Everything you mentioned under your first point is pretty much exclusive to America or a few other countries with rigid two-party systems. Everywhere else in the world coalition governents (made up of multiple parties with somewhat similar views) are way more common. When I enter my party name in the setup screen, I always view it as the majority coalition, not a single party. The reason american parties have to cooperate even when one has a majority in the legislative branch is because of your wierd fillibusters and supermajorities. These restrictions don’t exist if multiple parties are already cooperating in the excecutive branch, so including them would be weird.

The countries feeling the same probably also comes down to difficulty, when the game is so easy you can do whatever you want you will always play your same favorite playstyle.


Thanks for the feedback. Difficulty is definitely too easy, but this will change a lot in build 1.09 coming soon.

The British monarchy is totally irrelevant. Reading about our ‘unwritten constitution’ does give people the idea that the queen ahs some sort of power but she has absolutely none in practice. Its basically just a charade where the prime minister meets her once a week for about 20 minutes to chat, she reads out the governments speech (the ‘queens speech’ is written by the government), and she rubber stamps absolutely every bill that is ever submitted, and always will.

Our UK system is actually fairly similar to the US, except we have less of a 2 party system, and our 2nd chamber is entirely unelected, but then they have no real long term power either.

I agree we do need more differentiation though. That will come from country-specific dilemmas, events etc. The US doesn’t get the royal family events and dilemmas, for example, and UK does not get the keystone pipeline dilemma.

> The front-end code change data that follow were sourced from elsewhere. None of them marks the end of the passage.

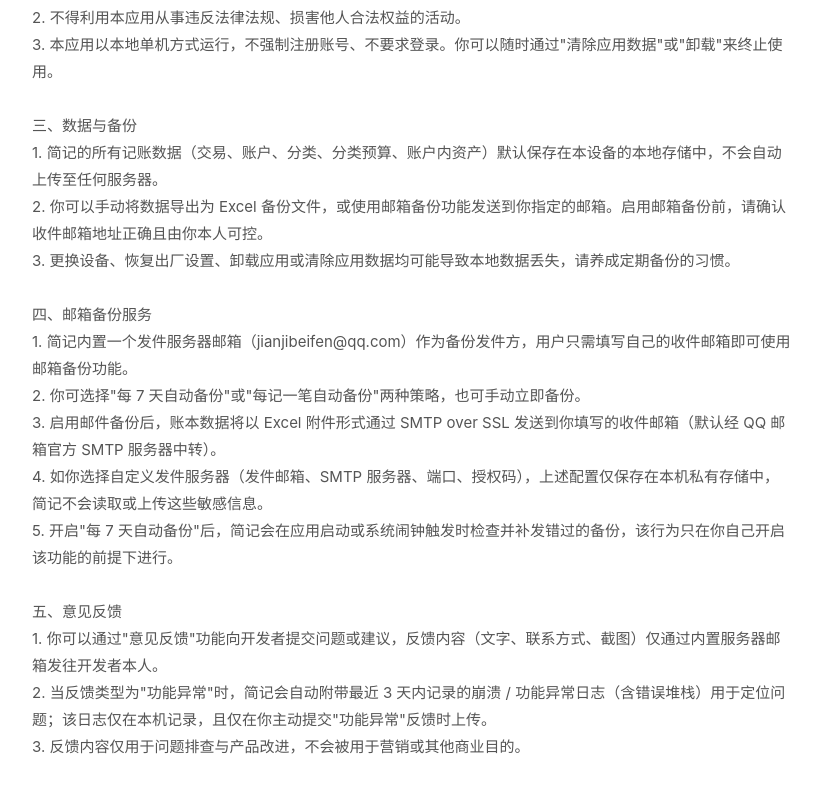
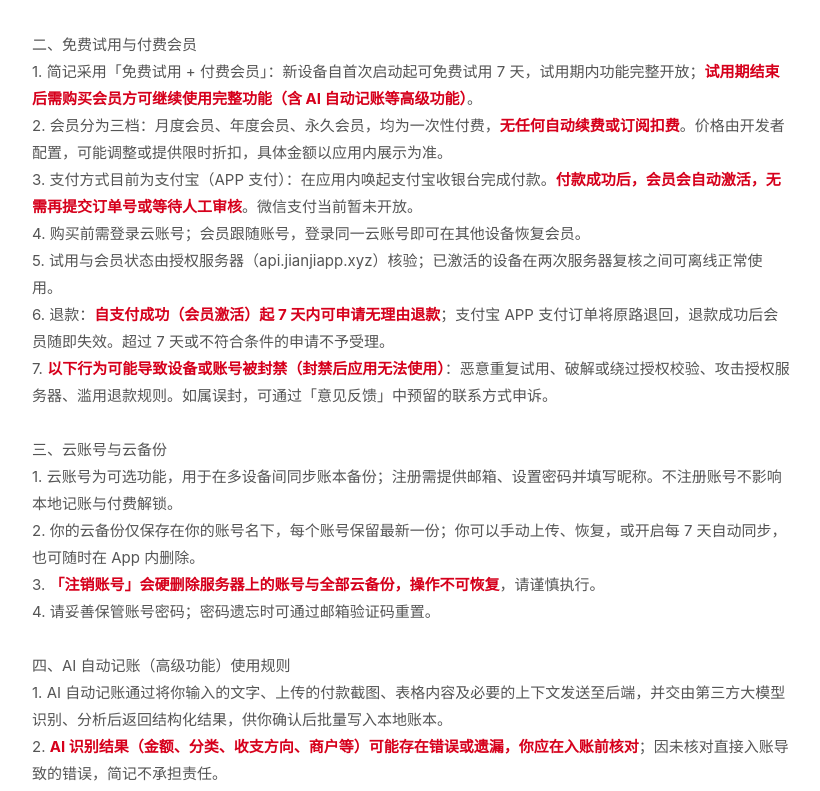
Before and after one commit to as0806/jianji-legal, a plain HTML site: page terms.html in a window 1280 px wide. Shown: the part 589-1380 px from the top of the page, without its empty margins (228-1048 px from the left). Drawn offline with Linux system fonts and the light colour scheme.

Commit message:
Update terms.html

```diff
--- a/terms.html
+++ b/terms.html
@@ -1,3 +1,4 @@
+
 <!DOCTYPE html>
 <html lang="zh-CN">
 <head>
@@ -11,6 +12,7 @@ html,body{margin:0;background:var(--bg)}
 body{font:15px/1.8 -apple-system,"PingFang SC","Noto Sans SC","Microsoft YaHei",sans-serif;color:var(--muted);padding:16px 18px 40px;max-width:760px;margin:0 auto}
 h1{font-size:22px;color:var(--ink);margin:8px 0 16px}
 .body{white-space:pre-wrap;word-break:break-word}
+.hl{color:#d6001c;font-weight:700}
 </style>
 </head>
 <body>
@@ -18,59 +20,92 @@ h1{font-size:22px;color:var(--ink);margin:8px 0 16px}
 <div class="body">欢迎使用「简记」。在使用本应用前，请仔细阅读以下协议内容。安装、打开或使用本应用即表示你已阅读、理解并同意接受本协议的全部条款。
 
 一、服务内容
-简记是一款纯本地的个人收支记录与预算规划工具，主要功能包括：
+简记是一款以个人收支记录与预算规划为核心的记账工具，主要功能包括：
 • 记录收入与支出，支持金额、分类、账户、日期与备注；
 • 管理资金账户、信贷账户及账户内的细分资产；
 • 按时间与分类查看收支统计、趋势与占比；
 • 设置分类预算与月度总预算（自动合计）；
 • 自定义收支分类，使用内置图标或导入自定义图片；
 • 导出 Excel 备份文件，并从备份文件恢复数据；
-• 可选的邮箱自动备份与意见反馈；
+• 可选的邮箱备份与云备份（云备份需注册账号）；
 • 数字密码 / 图案密码 / 指纹等应用锁；
-• 桌面账单卡片与「记一笔」快捷方式。
-本应用不提供银行账户核验、资金划转、支付、理财、投资或信用评估等金融服务，所有记账数据与统计结果仅供个人参考。
+• 桌面账单卡片与「记一笔」快捷方式；
+• 报销提醒（按设定时间在系统通知栏提醒）；
+• AI 自动记账（对话式：支持文字、付款截图、表格的识别与批量入账，需付费或试用期可用）；
+• 可选的意见反馈。
+本应用不提供银行账户核验、资金划转、支付、理财、投资或信用评估等金融服务，所有记账数据、统计结果与 AI 识别内容仅供个人参考。
 
-二、使用规则
+二、免费试用与付费会员
+1. 简记采用「免费试用 + 付费会员」：新设备自首次启动起可免费试用 7 天，试用期内功能完整开放；<span class="hl">试用期结束后需购买会员方可继续使用完整功能（含 AI 自动记账等高级功能）</span>。
+2. 会员分为三档：月度会员、年度会员、永久会员，均为一次性付费，<span class="hl">无任何自动续费或订阅扣费</span>。价格由开发者配置，可能调整或提供限时折扣，具体金额以应用内展示为准。
+3. 支付方式目前为支付宝（APP 支付）：在应用内唤起支付宝收银台完成付款。<span class="hl">付款成功后，会员会自动激活，无需再提交订单号或等待人工审核</span>。微信支付当前暂未开放。
+4. 购买前需登录云账号；会员跟随账号，登录同一云账号即可在其他设备恢复会员。
+5. 试用与会员状态由授权服务器（api.jianjiapp.xyz）核验；已激活的设备在两次服务器复核之间可离线正常使用。
+6. 退款：<span class="hl">自支付成功（会员激活）起 7 天内可申请无理由退款</span>；支付宝 APP 支付订单将原路退回，退款成功后会员随即失效。超过 7 天或不符合条件的申请不予受理。
+7. <span class="hl">以下行为可能导致设备或账号被封禁（封禁后应用无法使用）</span>：恶意重复试用、破解或绕过授权校验、攻击授权服务器、滥用退款规则。如属误封，可通过「意见反馈」中预留的联系方式申诉。
+
+三、云账号与云备份
+1. 云账号为可选功能，用于在多设备间同步账本备份；注册需提供邮箱、设置密码并填写昵称。不注册账号不影响本地记账与付费解锁。
+2. 你的云备份仅保存在你的账号名下，每个账号保留最新一份；你可以手动上传、恢复，或开启每 7 天自动同步，也可随时在 App 内删除。
+3. <span class="hl">「注销账号」会硬删除服务器上的账号与全部云备份，操作不可恢复</span>，请谨慎执行。
+4. 请妥善保管账号密码；密码遗忘时可通过邮箱验证码重置。
+
+四、AI 自动记账（高级功能）使用规则
+1. AI 自动记账通过将你输入的文字、上传的付款截图、表格内容及必要的上下文发送至后端，并交由第三方大模型识别、分析后返回结构化结果，供你确认后批量写入本地账本。
+2. <span class="hl">AI 识别结果（金额、分类、收支方向、商户等）可能存在错误或遗漏，你应在入账前核对</span>；因未核对直接入账导致的错误，简记不承担责任。
+3. 你不得利用 AI 功能上传或生成违反法律法规、侵犯他人权益的内容；简记保留配合相关要求处理违规内容的权利。
+4. AI 自动记账仅限试用期内或已购买会员后使用。
+
+五、使用规则
 1. 你保证所录入的数据真实、合法，简记不对因录入错误导致的结果偏差负责。
 2. 不得利用本应用从事违反法律法规、损害他人合法权益的活动。
-3. 本应用以本地单机方式运行，不强制注册账号、不要求登录。你可以随时通过&quot;清除应用数据&quot;或&quot;卸载&quot;来终止使用。
+3. 不得对应用进行反向工程、破解授权机制，或干扰授权 / 备份服务器的正常运行。
+4. 本应用以本地单机方式为核心运行，不强制注册账号。你可以随时通过「清除应用数据」或「卸载」来终止使用本地功能。
 
-三、数据与备份
-1. 简记的所有记账数据（交易、账户、分类、分类预算、账户内资产）默认保存在本设备的本地存储中，不会自动上传至任何服务器。
-2. 你可以手动将数据导出为 Excel 备份文件，或使用邮箱备份功能发送到你指定的邮箱。启用邮箱备份前，请确认收件邮箱地址正确且由你本人可控。
-3. 更换设备、恢复出厂设置、卸载应用或清除应用数据均可能导致本地数据丢失，请养成定期备份的习惯。
+六、数据与备份
+1. 简记的所有记账数据默认保存在本设备的本地存储中，不会自动上传至任何服务器（除非你主动使用 AI 记账、云备份等功能，详见隐私政策）。
+2. 你可以手动将数据导出为 Excel 备份文件，使用邮箱备份发送到你指定的邮箱，或登录账号后使用云备份。启用前，请确认收件邮箱地址正确且由你本人可控。
+3. <span class="hl">更换设备、恢复出厂设置、卸载应用或清除应用数据均可能导致本地数据丢失，请养成定期备份的习惯</span>。云备份可作为异地副本，但开发者不对云端数据的绝对可用性作保证。
 
-四、邮箱备份服务
+七、邮箱备份服务
 1. 简记内置一个发件服务器邮箱（jianjibeifen@qq.com）作为备份发件方，用户只需填写自己的收件邮箱即可使用邮箱备份功能。
-2. 你可选择&quot;每 7 天自动备份&quot;或&quot;每记一笔自动备份&quot;两种策略，也可手动立即备份。
+2. 你可选择「每 7 天自动备份」或「每记一笔自动备份」两种策略，也可手动立即备份。
 3. 启用邮件备份后，账本数据将以 Excel 附件形式通过 SMTP over SSL 发送到你填写的收件邮箱（默认经 QQ 邮箱官方 SMTP 服务器中转）。
-4. 如你选择自定义发件服务器（发件邮箱、SMTP 服务器、端口、授权码），上述配置仅保存在本机私有存储中，简记不会读取或上传这些敏感信息。
-5. 开启&quot;每 7 天自动备份&quot;后，简记会在应用启动或系统闹钟触发时检查并补发错过的备份，该行为只在你自己开启该功能的前提下进行。
+4. 如你选择自定义发件服务器（发件邮箱、SMTP 服务器、端口、授权码），上述配置仅加密保存在本机私有存储中，简记不会读取或上传这些敏感信息。
 
-五、意见反馈
-1. 你可以通过&quot;意见反馈&quot;功能向开发者提交问题或建议，反馈内容（文字、联系方式、截图）仅通过内置服务器邮箱发往开发者本人。
-2. 当反馈类型为&quot;功能异常&quot;时，简记会自动附带最近 3 天内记录的崩溃 / 功能异常日志（含错误堆栈）用于定位问题；该日志仅在本机记录，且仅在你主动提交&quot;功能异常&quot;反馈时上传。
+八、意见反馈
+1. 你可以通过「意见反馈」功能向开发者提交问题或建议，反馈内容（文字、联系方式、截图）仅通过内置服务器邮箱发往开发者本人。
+2. 当反馈类型为「功能异常」时，简记会自动附带最近 3 天内记录的崩溃 / 功能异常日志（含错误堆栈）用于定位问题；该日志仅在本机记录，且仅在你主动提交时上传。
 3. 反馈内容仅用于问题排查与产品改进，不会被用于营销或其他商业目的。
 
-六、安全设置
-1. 你可在&quot;安全设置&quot;中为简记设置数字密码（6 位）、图案密码（至少 4 个点），并在系统录入指纹 / 面部后开启生物识别解锁。
+九、安全设置
+1. 你可在「安全设置」中为简记设置数字密码、图案密码，并在系统录入指纹 / 面部后开启生物识别解锁。
 2. 密码仅以加盐哈希（PBKDF2）形式保存在本机私有存储中，简记不保存、不上传明文密码。
-3. &quot;忘记密码&quot;功能会向你的备份邮箱发送 6 位验证码以验证身份后重置密码；请确保备份邮箱由你本人可控。
+3. 「忘记密码」功能会向你的预留邮箱发送验证码以验证身份后重置应用锁；请确保该邮箱由你本人可控。
 
-七、应用内权限
-简记在 AndroidManifest 中申请两类权限：一是&quot;网络访问&quot;（INTERNET），仅在你主动使用邮箱备份、意见反馈或找回密码验证码等功能时联网；二是存储 / 文件访问权限（Android 13 及以上为 READ_MEDIA_IMAGES，Android 12 及以下为 READ/WRITE_EXTERNAL_STORAGE），用于导出 / 导入备份、选择截图与自定义分类图片等本地文件操作。这些存储权限需经你授权后才会生效，你也可在系统设置中随时关闭。简记不会在后台静默上传记账数据，也不会上传任何非备份 / 反馈类的数据。
+十、应用内权限
+简记申请的权限及用途如下：
+• 网络访问（INTERNET）：仅用于授权/试用校验、会员购买与支付、账号注册登录与验证码、云备份上传与恢复、AI 自动记账、邮箱备份、意见反馈、找回密码及加载本协议/隐私政策时联网。
+• 存储 / 文件访问：用于导出 / 导入备份、选择截图与自定义分类图片等本地文件操作。Android 13 及以上为 READ_MEDIA_IMAGES，Android 12 及以下为 READ/WRITE_EXTERNAL_STORAGE。这些存储权限需经你授权后才会生效，你也可在系统设置中随时关闭。
+• 通知（POST_NOTIFICATIONS）：仅用于「报销提醒」等本应用主动发出的提醒通知。
+• 开机启动（RECEIVE_BOOT_COMPLETED）：仅用于设备重启后重新安排报销提醒等定时任务。
+简记不会在后台静默上传记账数据，也不会上传任何非备份 / 反馈 / 授权 / AI 记账类的数据。
 
-八、免责声明
-1. 简记的记账、统计与预算结果完全基于你手工录入的数据，本应用不对结果的准确性、完整性、及时性承担任何保证责任。
-2. 因设备故障、系统异常、误操作、数据丢失、忘记密码且未设置备份邮箱等造成的损失，本应用不承担赔偿责任。
-3. 简记不追踪你的设备位置、不收集 IMEI / MAC / Android ID 等设备标识、不植入第三方统计或广告 SDK，也不在启动时向任何服务器发送心跳或统计请求。如你在使用过程中发现与前述不符的行为，请及时反馈。
+十一、知识产权
+简记应用及其界面、图标、代码的知识产权归开发者所有。付费解锁授予你个人的、不可转让的使用许可，而非软件所有权的转移。
 
-九、协议变更
+十二、免责声明
+1. 简记的记账、统计与预算结果完全基于你手工录入的数据，<span class="hl">本应用不对结果的准确性、完整性、及时性承担任何保证责任</span>。
+2. 因设备故障、系统异常、误操作、本地数据丢失、忘记密码且未设置找回方式等造成的损失，本应用不承担赔偿责任。
+3. 因网络运营商、Cloudflare、支付宝、邮箱服务商、第三方 AI 模型服务等第三方服务不可用导致的授权核验、支付、退款、AI 识别、备份或邮件延迟，开发者会尽力协助处理，但不承担由此产生的间接损失。
+4. 简记不追踪你的设备位置、不收集 IMEI / MAC 等设备硬件标识、不接入广告 SDK。如你在使用过程中发现与前述不符的行为，请及时反馈。
+
+十三、协议变更
 开发者可能根据应用迭代或法律要求修订本协议。修订后的协议将在应用内更新，继续使用即视为同意修订后的协议。
 
-十、联系方式
-如对本协议或应用功能有任何疑问，请通过应用内的&quot;意见反馈&quot;向开发者留言。
+十四、联系方式
+如对本协议或应用功能有任何疑问，请通过应用内的「意见反馈」向开发者留言。
 
-本协议自 2026 年 10 月起生效。</div>
+本协议自 2026 年 11 月起生效，最近更新于 2026 年 11 月 24 日。</div>
 </body>
 </html>
```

barely, as far as I can tell… It’s basically Tories vs. Labour.

Yeah mostly, but we had a coalition government quiet recently, which is NOWHERE on the horizon for the US :smiley: